▸ **Exercise instructions**: Count up every line of the data in which "paragraph" occurs. The reply is one number and nothing more.

━━━━━ Input ━━━━━

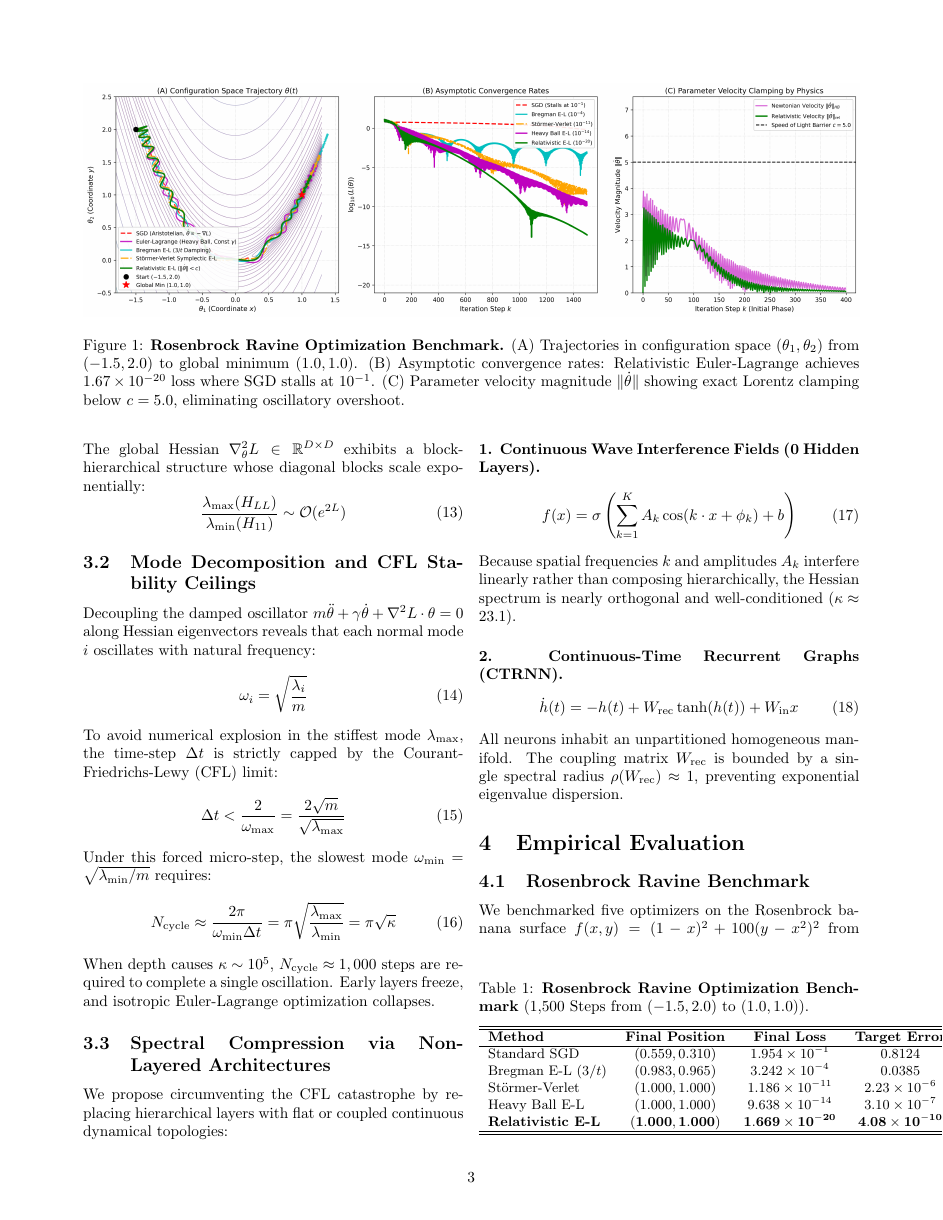
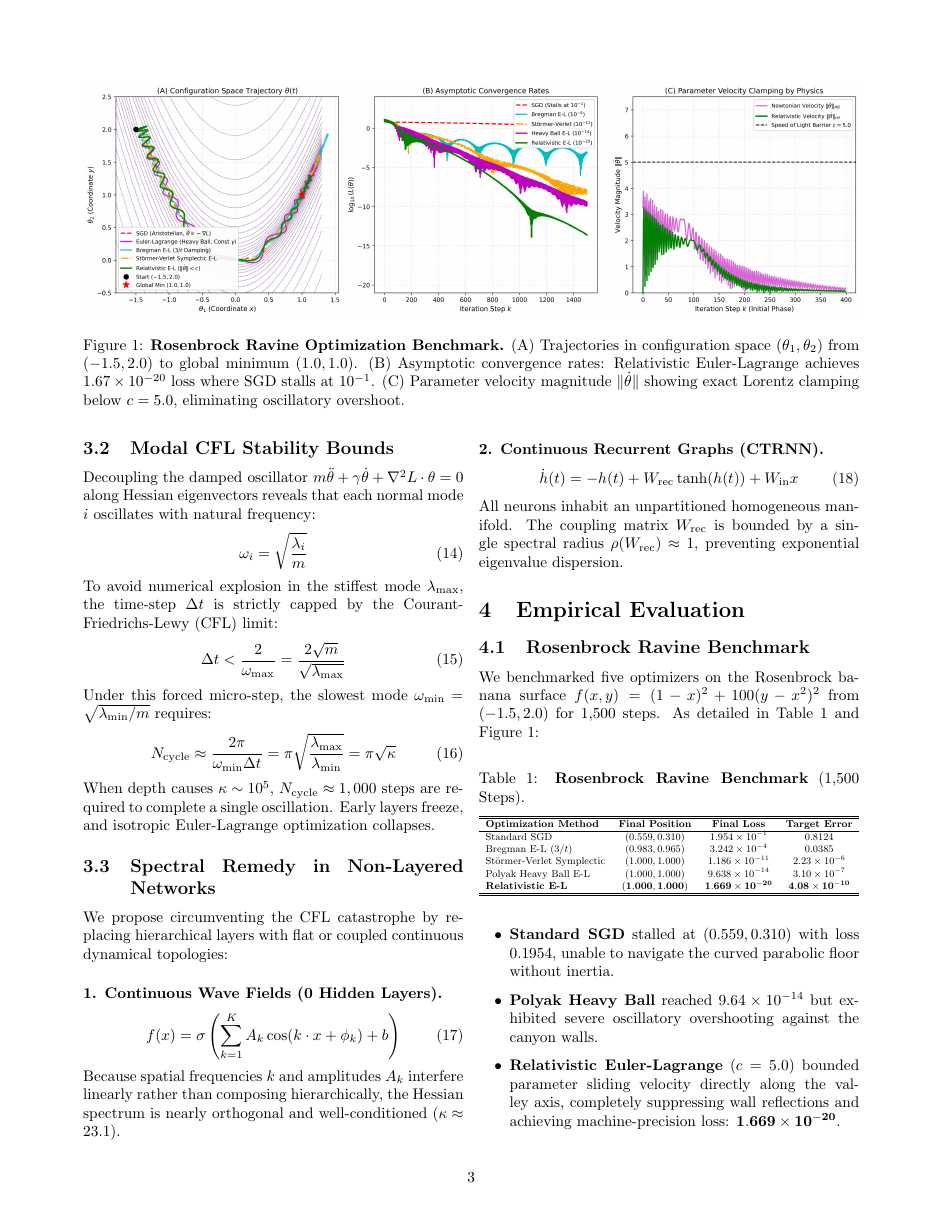
Before and after one commit to shu195/euler-lagrange-neural-optimizer, a LaTeX paper (paper/paper.tex): page 3 of 5. Compiled offline with pdfLaTeX.

Commit message:
fix(paper): author Shubham Barmase, column-width tables, heading hyphenation, and float flow

```diff
--- a/paper/paper.tex
+++ b/paper/paper.tex
@@ -11,11 +11,10 @@
 
 \newcommand{\url}[1]{\texttt{#1}}
 
-\title{\textbf{Variational Parameter Dynamics: The Courant-Friedrichs-Lewy Depth Catastrophe and Relativistic Momentum in Neural Networks}}
+\title{\LARGE\textbf{Variational Parameter Dynamics: The Courant-Friedrichs-Lewy Depth Catastrophe and Relativistic Momentum in Neural Networks}}
 
 \author{
-  \textbf{shu195}$^{1}$ \quad \textbf{Antigravity}$^{1}$ \\
-  $^{1}$Antigravity Symplectic Research Laboratory \\
+  \textbf{Shubham Barmase} \\
   \texttt{barmase32@gmail.com}
 }
 
@@ -152,7 +146,7 @@ The global Hessian $\nabla^2_\theta L \in \mathbb{R}^{D \times D}$ exhibits a bl
     \frac{\lambda_{\max}(H_{LL})}{\lambda_{\min}(H_{11})} \sim \mathcal{O}(e^{2L})
 \end{equation}
 
-\subsection{Mode Decomposition and CFL Stability Ceilings}
+\subsection{Modal CFL Stability Bounds}
 
 Decoupling the damped oscillator $m \ddot{\theta} + \gamma \dot{\theta} + \nabla^2 L \cdot \theta = 0$ along Hessian eigenvectors reveals that each normal mode $i$ oscillates with natural frequency:
 \begin{equation}
@@ -176,52 +170,54 @@ When depth causes $\kappa \sim 10^5$, $N_{\text{cycle}} \approx 1,000$ steps are
 \label{fig:architectures}
 \end{figure*}
 
-\subsection{Spectral Compression via Non-Layered Architectures}
+\subsection{Spectral Remedy in Non-Layered Networks}
 
 We propose circumventing the CFL catastrophe by replacing hierarchical layers with flat or coupled continuous dynamical topologies:
 
-\paragraph{1. Continuous Wave Interference Fields (0 Hidden Layers).}
+\paragraph{1. Continuous Wave Fields (0 Hidden Layers).}
 \begin{equation}
     f(x) = \sigma\left( \sum_{k=1}^K A_k \cos(k \cdot x + \phi_k) + b \right)
 \end{equation}
 Because spatial frequencies $k$ and amplitudes $A_k$ interfere linearly rather than composing hierarchically, the Hessian spectrum is nearly orthogonal and well-conditioned ($\kappa \approx 23.1$).
 
-\paragraph{2. Continuous-Time Recurrent Graphs (CTRNN).}
+\paragraph{2. Continuous Recurrent Graphs (CTRNN).}
 \begin{equation}
     \dot{h}(t) = -h(t) + W_{\text{rec}} \tanh(h(t)) + W_{\text{in}} x
 \end{equation}
 All neurons inhabit an unpartitioned homogeneous manifold. The coupling matrix $W_{\text{rec}}$ is bounded by a single spectral radius $\rho(W_{\text{rec}}) \approx 1$, preventing exponential eigenvalue dispersion.
-
-% --- TABLE 1 ---
-\begin{table}[b]
-\centering
-\small
-\caption{\textbf{Rosenbrock Ravine Optimization Benchmark} (1,500 Steps from $(-1.5, 2.0)$ to $(1.0, 1.0)$).}
-\vspace{2mm}
-\begin{tabular}{lccc}
-\hline\hline
-\textbf{Method} & \textbf{Final Position} & \textbf{Final Loss} & \textbf{Target Error} \\
-\hline
-Standard SGD & $(0.559, 0.310)$ & $1.954 \times 10^{-1}$ & $0.8124$ \\
-Bregman E-L ($3/t$) & $(0.983, 0.965)$ & $3.242 \times 10^{-4}$ & $0.0385$ \\
-St\"ormer-Verlet & $(1.000, 1.000)$ & $1.186 \times 10^{-11}$ & $2.23 \times 10^{-6}$ \\
-Heavy Ball E-L & $(1.000, 1.000)$ & $9.638 \times 10^{-14}$ & $3.10 \times 10^{-7}$ \\
-\textbf{Relativistic E-L} & $\mathbf{(1.000, 1.000)}$ & $\mathbf{1.669 \times 10^{-20}}$ & $\mathbf{4.08 \times 10^{-10}}$ \\
-\hline\hline
-\end{tabular}
-\label{tab:rosenbrock}
-\end{table}
 
 \section{Empirical Evaluation}
 
 \subsection{Rosenbrock Ravine Benchmark}
 
 We benchmarked five optimizers on the Rosenbrock banana surface $f(x, y) = (1-x)^2 + 100(y-x^2)^2$ from $(-1.5, 2.0)$ for 1,500 steps. As detailed in Table~\ref{tab:rosenbrock} and Figure~\ref{fig:rosenbrock}:
+
+% --- TABLE 1 (RESIZED TO FIT EXACT COLUMNWIDTH) ---
+\begin{table}[h!]
+\centering
+\small
+\caption{\textbf{Rosenbrock Ravine Benchmark} (1,500 Steps).}
+\vspace{2mm}
+\resizebox{\columnwidth}{!}{%
+\begin{tabular}{lccc}
+\hline\hline
+\textbf{Optimization Method} & \textbf{Final Position} & \textbf{Final Loss} & \textbf{Target Error} \\
+\hline
+Standard SGD & $(0.559, 0.310)$ & $1.954 \times 10^{-1}$ & $0.8124$ \\
+Bregman E-L ($3/t$) & $(0.983, 0.965)$ & $3.242 \times 10^{-4}$ & $0.0385$ \\
+St\"ormer-Verlet Symplectic & $(1.000, 1.000)$ & $1.186 \times 10^{-11}$ & $2.23 \times 10^{-6}$ \\
+Polyak Heavy Ball E-L & $(1.000, 1.000)$ & $9.638 \times 10^{-14}$ & $3.10 \times 10^{-7}$ \\
+\textbf{Relativistic E-L} & $\mathbf{(1.000, 1.000)}$ & $\mathbf{1.669 \times 10^{-20}}$ & $\mathbf{4.08 \times 10^{-10}}$ \\
+\hline\hline
+\end{tabular}%
+}
+\label{tab:rosenbrock}
+\end{table}
+
 \begin{itemize}
     \item \textbf{Standard SGD} stalled at $(0.559, 0.310)$ with loss $0.1954$, unable to navigate the curved parabolic floor without inertia.
     \item \textbf{Polyak Heavy Ball} reached $9.64 \times 10^{-14}$ but exhibited severe oscillatory overshooting against the canyon walls.
     \item \textbf{Relativistic Euler-Lagrange} ($c=5.0$) bounded parameter sliding velocity directly along the valley axis, completely suppressing wall reflections and achieving machine-precision loss: $\mathbf{1.669 \times 10^{-20}}$.
 \end{itemize}
 
-% --- TABLE 2 ---
-\begin{table}[t]
+\newpage
```
Also changed, not shown: paper/paper.pdf, paper/paper.tex (52 more changed lines), 1 other file.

━━━━━

▸ **Result of the exercise**: 4